[WHAT IS BEING ASKED]: Examine the entries and show every line in which the word "email" is found.

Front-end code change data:

-- Opening Marker --

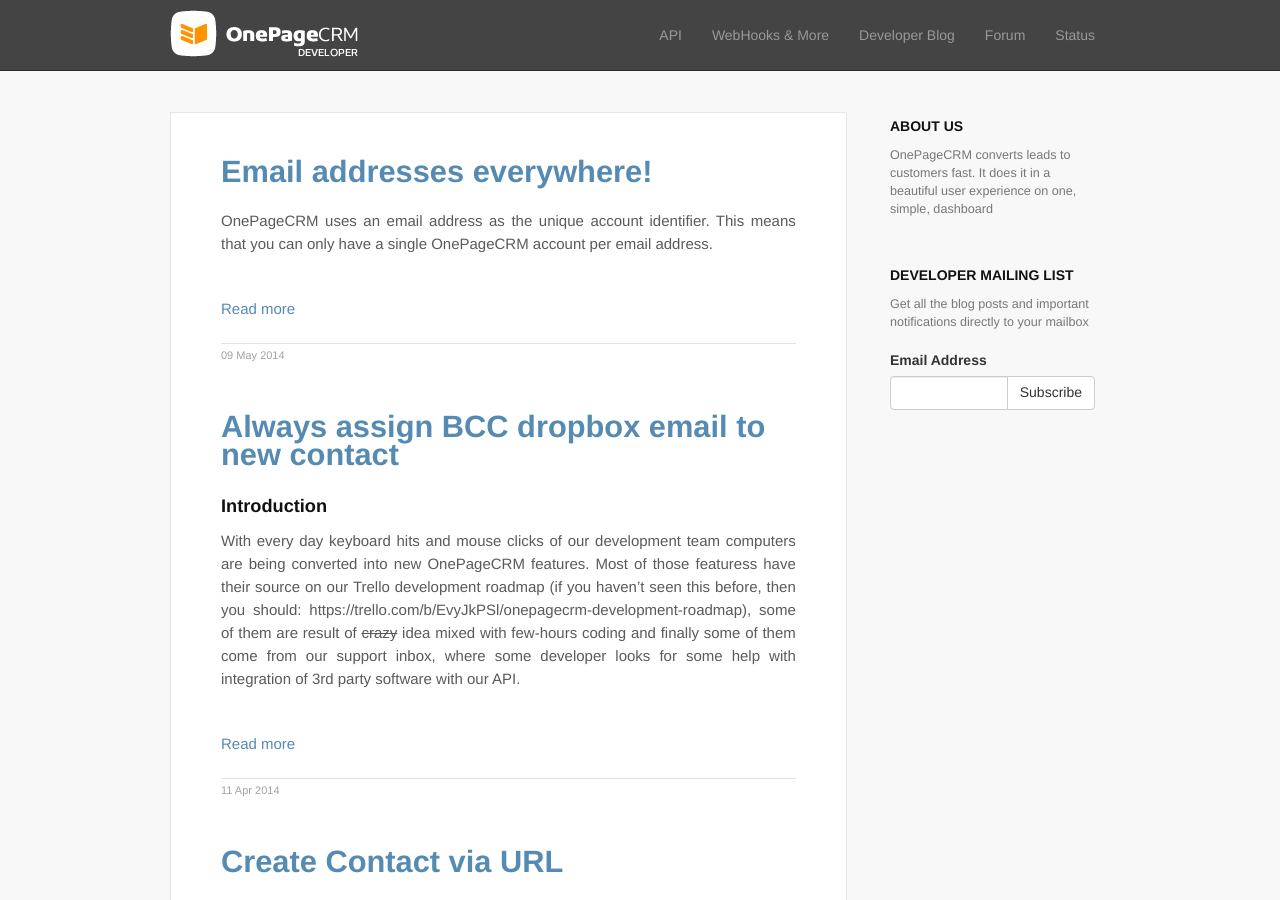
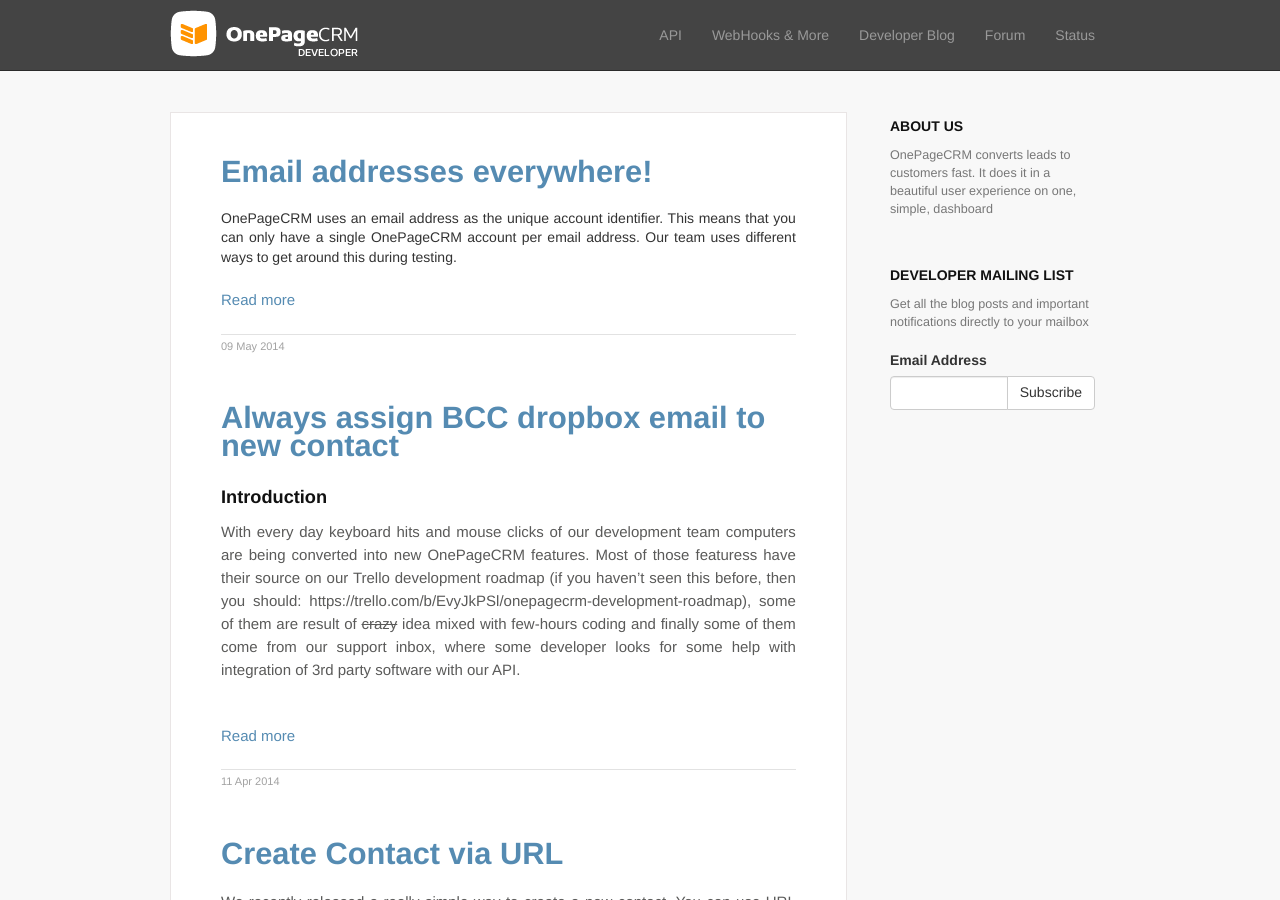
Before and after one commit to OnePageCRM/OnePageCRM.github.io, a Jekyll site: the page built from blog/index.html, in a window 1280 px wide and 900 px high. Built offline with Jekyll 4.4.1, drawn with Linux system fonts in a browser that asks for light colours; nearby versions of some CDN libraries; Markdown is read by kramdown in place of the engine named in the settings.

Commit message:
changes to emial blog

```diff
--- a/_posts/2014-05-09-email-addresses-everywhere.md
+++ b/_posts/2014-05-09-email-addresses-everywhere.md
@@ -5,6 +5,8 @@
 category: blog
 author: peter
 date: 2014-05-09 13:24:22
+excerpt: OnePageCRM uses an email address as the unique account identifier. This means that you can only have a single OnePageCRM account per email address. Our team uses different ways to get around this during testing.
+
 ---
 
 OnePageCRM uses an email address as the unique account identifier. This means that you can only have a single OnePageCRM account per email address.
```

-- Closing Marker --

[ANSWER FOR THE TASK]:
--- a/_posts/2014-05-09-email-addresses-everywhere.md
+++ b/_posts/2014-05-09-email-addresses-everywhere.md
+excerpt: OnePageCRM uses an email address as the unique account identifier. This means that you can only have a single OnePageCRM account per email address. Our team uses different ways to get around this during testing.
 OnePageCRM uses an email address as the unique account identifier. This means that you can only have a single OnePageCRM account per email address.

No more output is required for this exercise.